(Items from a dataset)
▼
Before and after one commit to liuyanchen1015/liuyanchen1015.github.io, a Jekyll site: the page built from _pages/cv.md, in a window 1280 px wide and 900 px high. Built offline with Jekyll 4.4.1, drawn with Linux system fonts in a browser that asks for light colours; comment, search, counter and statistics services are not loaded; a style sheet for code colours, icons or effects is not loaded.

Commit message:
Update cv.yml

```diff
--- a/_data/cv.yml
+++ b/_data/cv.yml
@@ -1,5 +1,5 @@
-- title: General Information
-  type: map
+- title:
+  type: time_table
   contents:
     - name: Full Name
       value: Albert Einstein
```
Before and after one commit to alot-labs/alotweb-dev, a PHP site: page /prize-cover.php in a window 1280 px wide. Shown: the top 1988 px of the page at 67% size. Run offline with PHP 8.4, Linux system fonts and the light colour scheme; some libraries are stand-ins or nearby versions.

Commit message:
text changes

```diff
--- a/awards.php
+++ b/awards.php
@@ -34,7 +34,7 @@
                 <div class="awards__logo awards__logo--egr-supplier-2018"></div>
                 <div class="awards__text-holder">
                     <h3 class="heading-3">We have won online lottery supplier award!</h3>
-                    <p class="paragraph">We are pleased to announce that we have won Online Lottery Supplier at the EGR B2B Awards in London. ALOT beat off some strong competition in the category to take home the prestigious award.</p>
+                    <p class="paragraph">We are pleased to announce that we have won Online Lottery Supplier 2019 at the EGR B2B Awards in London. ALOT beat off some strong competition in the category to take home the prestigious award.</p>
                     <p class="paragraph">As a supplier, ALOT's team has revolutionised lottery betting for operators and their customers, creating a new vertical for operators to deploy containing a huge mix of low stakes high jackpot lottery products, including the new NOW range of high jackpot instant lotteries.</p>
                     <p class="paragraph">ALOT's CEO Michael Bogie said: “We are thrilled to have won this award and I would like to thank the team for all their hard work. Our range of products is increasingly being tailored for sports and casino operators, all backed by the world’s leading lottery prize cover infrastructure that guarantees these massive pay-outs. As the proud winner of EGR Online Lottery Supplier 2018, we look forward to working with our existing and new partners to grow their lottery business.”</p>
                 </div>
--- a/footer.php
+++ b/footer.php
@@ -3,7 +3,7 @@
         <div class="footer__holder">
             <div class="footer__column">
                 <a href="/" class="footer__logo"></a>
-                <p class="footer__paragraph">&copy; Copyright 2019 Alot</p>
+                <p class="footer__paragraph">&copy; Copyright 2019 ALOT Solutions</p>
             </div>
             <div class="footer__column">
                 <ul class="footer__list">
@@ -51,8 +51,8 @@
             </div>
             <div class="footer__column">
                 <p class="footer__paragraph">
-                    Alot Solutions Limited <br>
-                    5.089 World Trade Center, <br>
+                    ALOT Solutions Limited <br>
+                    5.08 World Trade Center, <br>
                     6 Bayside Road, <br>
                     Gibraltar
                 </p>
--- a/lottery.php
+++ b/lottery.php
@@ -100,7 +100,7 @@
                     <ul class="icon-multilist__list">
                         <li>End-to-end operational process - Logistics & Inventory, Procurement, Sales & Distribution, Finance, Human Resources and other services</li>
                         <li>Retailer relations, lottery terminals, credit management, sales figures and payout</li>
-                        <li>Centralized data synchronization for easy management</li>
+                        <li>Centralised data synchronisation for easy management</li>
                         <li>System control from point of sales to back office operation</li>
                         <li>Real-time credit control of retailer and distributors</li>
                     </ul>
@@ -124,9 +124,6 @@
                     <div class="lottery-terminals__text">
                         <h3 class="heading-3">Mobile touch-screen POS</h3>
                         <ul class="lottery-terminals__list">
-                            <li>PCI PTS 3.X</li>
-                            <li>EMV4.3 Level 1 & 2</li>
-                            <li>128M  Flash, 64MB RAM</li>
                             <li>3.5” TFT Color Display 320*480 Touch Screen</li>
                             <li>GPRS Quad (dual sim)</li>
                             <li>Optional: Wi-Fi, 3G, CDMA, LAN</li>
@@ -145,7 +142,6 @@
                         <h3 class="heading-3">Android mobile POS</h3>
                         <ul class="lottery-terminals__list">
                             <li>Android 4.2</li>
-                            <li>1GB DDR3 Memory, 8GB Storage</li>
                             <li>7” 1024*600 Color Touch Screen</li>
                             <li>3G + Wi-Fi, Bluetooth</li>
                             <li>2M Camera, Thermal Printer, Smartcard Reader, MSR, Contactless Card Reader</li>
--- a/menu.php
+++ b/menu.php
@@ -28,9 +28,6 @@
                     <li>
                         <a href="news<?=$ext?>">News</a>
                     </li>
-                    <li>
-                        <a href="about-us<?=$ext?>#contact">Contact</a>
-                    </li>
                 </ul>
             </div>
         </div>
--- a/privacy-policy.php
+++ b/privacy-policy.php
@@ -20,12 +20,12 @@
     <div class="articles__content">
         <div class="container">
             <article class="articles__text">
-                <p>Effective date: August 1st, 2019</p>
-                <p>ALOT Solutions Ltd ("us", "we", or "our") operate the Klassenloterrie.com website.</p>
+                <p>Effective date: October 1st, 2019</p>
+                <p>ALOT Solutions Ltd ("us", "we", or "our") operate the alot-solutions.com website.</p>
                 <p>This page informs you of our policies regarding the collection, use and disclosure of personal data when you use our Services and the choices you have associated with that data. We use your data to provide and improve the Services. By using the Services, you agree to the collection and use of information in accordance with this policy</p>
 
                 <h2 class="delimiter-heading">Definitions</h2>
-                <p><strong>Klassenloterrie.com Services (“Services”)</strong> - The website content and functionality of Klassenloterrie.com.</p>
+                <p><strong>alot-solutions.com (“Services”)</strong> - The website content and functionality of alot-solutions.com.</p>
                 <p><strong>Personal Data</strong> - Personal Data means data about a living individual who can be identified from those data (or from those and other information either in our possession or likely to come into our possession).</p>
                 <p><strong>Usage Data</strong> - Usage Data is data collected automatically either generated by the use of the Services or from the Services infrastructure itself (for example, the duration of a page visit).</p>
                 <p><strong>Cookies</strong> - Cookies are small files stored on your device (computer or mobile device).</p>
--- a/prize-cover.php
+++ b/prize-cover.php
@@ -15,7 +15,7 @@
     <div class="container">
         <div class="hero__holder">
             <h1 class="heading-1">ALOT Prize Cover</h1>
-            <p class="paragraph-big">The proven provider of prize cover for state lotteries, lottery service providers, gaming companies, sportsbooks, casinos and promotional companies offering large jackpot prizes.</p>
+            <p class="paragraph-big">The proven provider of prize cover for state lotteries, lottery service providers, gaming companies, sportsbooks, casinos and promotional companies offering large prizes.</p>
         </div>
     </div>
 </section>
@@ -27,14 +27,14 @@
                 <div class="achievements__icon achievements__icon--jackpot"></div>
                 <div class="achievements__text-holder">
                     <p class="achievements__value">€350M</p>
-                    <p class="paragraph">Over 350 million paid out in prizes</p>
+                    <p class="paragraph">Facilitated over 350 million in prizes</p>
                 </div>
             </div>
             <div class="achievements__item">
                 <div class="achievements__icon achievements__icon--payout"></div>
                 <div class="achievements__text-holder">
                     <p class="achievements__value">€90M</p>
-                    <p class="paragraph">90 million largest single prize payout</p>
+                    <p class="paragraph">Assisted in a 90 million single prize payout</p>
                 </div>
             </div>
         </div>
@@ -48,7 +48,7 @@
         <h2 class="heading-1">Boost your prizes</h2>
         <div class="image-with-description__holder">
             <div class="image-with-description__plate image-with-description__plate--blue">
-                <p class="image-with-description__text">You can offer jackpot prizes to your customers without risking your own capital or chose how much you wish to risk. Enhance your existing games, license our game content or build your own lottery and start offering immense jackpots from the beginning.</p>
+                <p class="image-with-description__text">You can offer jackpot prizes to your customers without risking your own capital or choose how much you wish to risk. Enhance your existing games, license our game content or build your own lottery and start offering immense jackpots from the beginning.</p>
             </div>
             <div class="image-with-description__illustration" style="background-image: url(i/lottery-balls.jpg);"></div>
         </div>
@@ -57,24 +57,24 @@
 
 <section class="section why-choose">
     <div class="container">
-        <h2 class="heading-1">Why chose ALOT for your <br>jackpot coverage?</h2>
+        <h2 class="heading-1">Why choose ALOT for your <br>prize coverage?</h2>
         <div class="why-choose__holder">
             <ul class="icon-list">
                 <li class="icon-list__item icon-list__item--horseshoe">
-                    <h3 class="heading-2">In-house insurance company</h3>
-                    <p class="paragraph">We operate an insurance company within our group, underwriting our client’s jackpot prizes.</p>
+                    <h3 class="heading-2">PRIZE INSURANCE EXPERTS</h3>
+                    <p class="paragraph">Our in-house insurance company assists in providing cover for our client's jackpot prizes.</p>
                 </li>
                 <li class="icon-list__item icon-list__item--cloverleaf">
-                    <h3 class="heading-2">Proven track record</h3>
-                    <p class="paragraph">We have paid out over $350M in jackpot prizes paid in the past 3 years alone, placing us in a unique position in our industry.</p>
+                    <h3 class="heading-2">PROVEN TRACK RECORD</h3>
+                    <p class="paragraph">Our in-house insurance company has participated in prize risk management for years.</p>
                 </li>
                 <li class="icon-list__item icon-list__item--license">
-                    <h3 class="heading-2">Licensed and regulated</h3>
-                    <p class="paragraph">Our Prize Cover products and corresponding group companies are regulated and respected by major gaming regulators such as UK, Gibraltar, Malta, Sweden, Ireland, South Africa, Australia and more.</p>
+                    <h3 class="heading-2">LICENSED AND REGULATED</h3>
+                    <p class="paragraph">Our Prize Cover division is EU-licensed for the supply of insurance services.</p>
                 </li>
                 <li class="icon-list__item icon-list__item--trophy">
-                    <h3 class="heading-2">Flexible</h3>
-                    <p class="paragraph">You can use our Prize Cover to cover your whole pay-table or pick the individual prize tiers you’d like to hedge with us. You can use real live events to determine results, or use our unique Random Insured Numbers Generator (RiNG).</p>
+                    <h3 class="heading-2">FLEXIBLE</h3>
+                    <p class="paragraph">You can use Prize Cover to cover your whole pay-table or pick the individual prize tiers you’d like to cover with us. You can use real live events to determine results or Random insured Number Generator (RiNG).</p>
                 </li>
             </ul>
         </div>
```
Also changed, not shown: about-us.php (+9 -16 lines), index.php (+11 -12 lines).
▲
» Problem details:
Look through the records and gather every line containing "credit".

» Result for this exercise:
                         <li>Retailer relations, lottery terminals, credit management, sales figures and payout</li>
                         <li>Real-time credit control of retailer and distributors</li>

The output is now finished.